Thirty-three stable liver transplant patients were given 250 mg chlorzoxazone within 1 year after transplantation as part of a multiprobe CYP cocktail; urine and blood were collected for 8 hours. Chlorzoxazone and 6-hydroxychlorzoxazone concentrations were determined by HPLC. Twenty-eight healthy control subjects, eight patients with moderate to severe liver disease, and four patients who had not received liver transplants were also studied for comparison. The chlorzoxazone metabolic ratio, calculated as the plasma concentration of 6-hydroxychlorzoxazone/chlorzoxazone at 4 hours after chlorzoxazone administration, was used as the phenotypic index. In a subgroup of patients and control subjects, additional blood samples were obtained to allow for the calculation of chlorzoxazone pharmacokinetic parameters by noncompartmental methods.
The chlorzoxazone metabolic ratio for the liver transplant patients in the first month after transplantation (mean ± SD, 6.4 ± 5.1) was significantly higher than that after 1 month after surgery (2.1 ± 2.0), when the chlorzoxazone metabolic ratio was not different from control subjects (0.8 ± 0.5). The chlorzoxazone metabolic ratios in the patients who had not received liver transplants (1.1 ± 0.7) were equivalent to those of healthy control subjects. The maximum observed 6-hydroxychlorzoxazone plasma concentration was 3046 ± 1848 ng/ml in seven liver transplant patients in the first month after surgery compared with 1618 ± 320 ng/ml in 16 healthy control subjects (p < 0.05). The maximum observed concentration of chlorzoxazone, the chlorzoxazone apparent oral clearance, and the formation clearance of 6-hydroxychlorzoxazone were also significantly different between the groups.

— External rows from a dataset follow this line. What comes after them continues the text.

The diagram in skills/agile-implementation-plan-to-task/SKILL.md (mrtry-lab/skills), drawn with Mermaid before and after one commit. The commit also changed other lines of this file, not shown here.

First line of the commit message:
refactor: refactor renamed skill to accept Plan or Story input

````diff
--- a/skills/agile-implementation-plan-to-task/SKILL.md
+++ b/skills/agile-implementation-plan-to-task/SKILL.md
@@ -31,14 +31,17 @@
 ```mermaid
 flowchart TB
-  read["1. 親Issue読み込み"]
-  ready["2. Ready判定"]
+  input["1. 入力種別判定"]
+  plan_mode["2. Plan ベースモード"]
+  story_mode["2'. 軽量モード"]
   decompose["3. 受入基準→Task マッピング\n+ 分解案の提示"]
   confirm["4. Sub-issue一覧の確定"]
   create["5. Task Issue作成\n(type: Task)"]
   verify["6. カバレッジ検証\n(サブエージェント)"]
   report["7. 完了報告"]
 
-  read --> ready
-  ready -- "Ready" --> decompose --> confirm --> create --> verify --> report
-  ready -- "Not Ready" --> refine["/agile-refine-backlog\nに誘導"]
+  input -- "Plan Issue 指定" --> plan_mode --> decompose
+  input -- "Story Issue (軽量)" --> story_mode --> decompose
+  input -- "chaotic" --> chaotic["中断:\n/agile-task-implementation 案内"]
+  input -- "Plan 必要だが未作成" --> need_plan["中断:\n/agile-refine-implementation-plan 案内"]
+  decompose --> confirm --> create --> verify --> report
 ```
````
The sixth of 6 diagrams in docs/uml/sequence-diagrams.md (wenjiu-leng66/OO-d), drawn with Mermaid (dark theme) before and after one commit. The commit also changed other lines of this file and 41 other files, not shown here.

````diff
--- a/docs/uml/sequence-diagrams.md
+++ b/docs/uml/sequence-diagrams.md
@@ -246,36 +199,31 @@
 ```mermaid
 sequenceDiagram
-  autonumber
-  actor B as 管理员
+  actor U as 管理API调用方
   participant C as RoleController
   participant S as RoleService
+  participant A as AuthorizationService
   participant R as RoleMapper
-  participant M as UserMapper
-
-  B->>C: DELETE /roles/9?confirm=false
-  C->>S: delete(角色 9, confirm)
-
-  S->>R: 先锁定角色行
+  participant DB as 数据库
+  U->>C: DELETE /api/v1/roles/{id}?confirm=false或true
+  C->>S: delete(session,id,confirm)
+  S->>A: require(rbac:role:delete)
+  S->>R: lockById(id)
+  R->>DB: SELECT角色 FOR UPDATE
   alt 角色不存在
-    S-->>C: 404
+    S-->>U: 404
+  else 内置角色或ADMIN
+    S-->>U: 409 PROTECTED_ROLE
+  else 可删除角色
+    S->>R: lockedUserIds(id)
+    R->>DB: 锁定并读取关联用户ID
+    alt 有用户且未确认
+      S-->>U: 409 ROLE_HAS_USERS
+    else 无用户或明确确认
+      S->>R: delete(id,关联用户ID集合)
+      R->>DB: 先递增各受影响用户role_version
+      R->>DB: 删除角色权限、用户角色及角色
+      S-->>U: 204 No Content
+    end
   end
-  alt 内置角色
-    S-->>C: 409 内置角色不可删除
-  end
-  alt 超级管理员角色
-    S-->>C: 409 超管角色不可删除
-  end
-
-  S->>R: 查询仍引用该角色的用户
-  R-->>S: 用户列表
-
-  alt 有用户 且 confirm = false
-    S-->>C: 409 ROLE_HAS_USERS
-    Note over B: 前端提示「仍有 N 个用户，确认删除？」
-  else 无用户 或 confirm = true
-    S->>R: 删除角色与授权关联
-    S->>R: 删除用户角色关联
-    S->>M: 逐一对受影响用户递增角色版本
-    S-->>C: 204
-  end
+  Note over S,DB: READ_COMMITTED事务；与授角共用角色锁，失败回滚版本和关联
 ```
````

We conclude that significant induction of CYP2E1, as indicated by the chlorzoxazone metabolic ratio, occurs in the first month after sugery in liver transplant patients and that drugs that are substrates for CYP2E1 may require dosage alteration during that period. Contrary to expectations, drug metabolism is not uniformly depressed after liver transplantation.
Alterations in drug absorption, distribution, metabolism, and urinary and biliary excretion have been documented at various times after organ transplantation.1 Drug metabolism in liver transplant patients is of particular concern because the liver is primarily responsible for the biotransformation of most xenobiotics. The procedure of transplanting a complete or partial liver from a donor to the recipient involves a number of steps that ultimately affect drug metabolism. The process of preservation, reperfusion injury, inflammatory changes associated with the surgical procedure, technical complications involving the flow of blood and bile, and the immunologic response of the recipient all produce complex effects that primarily or secondarily alter drug disposition.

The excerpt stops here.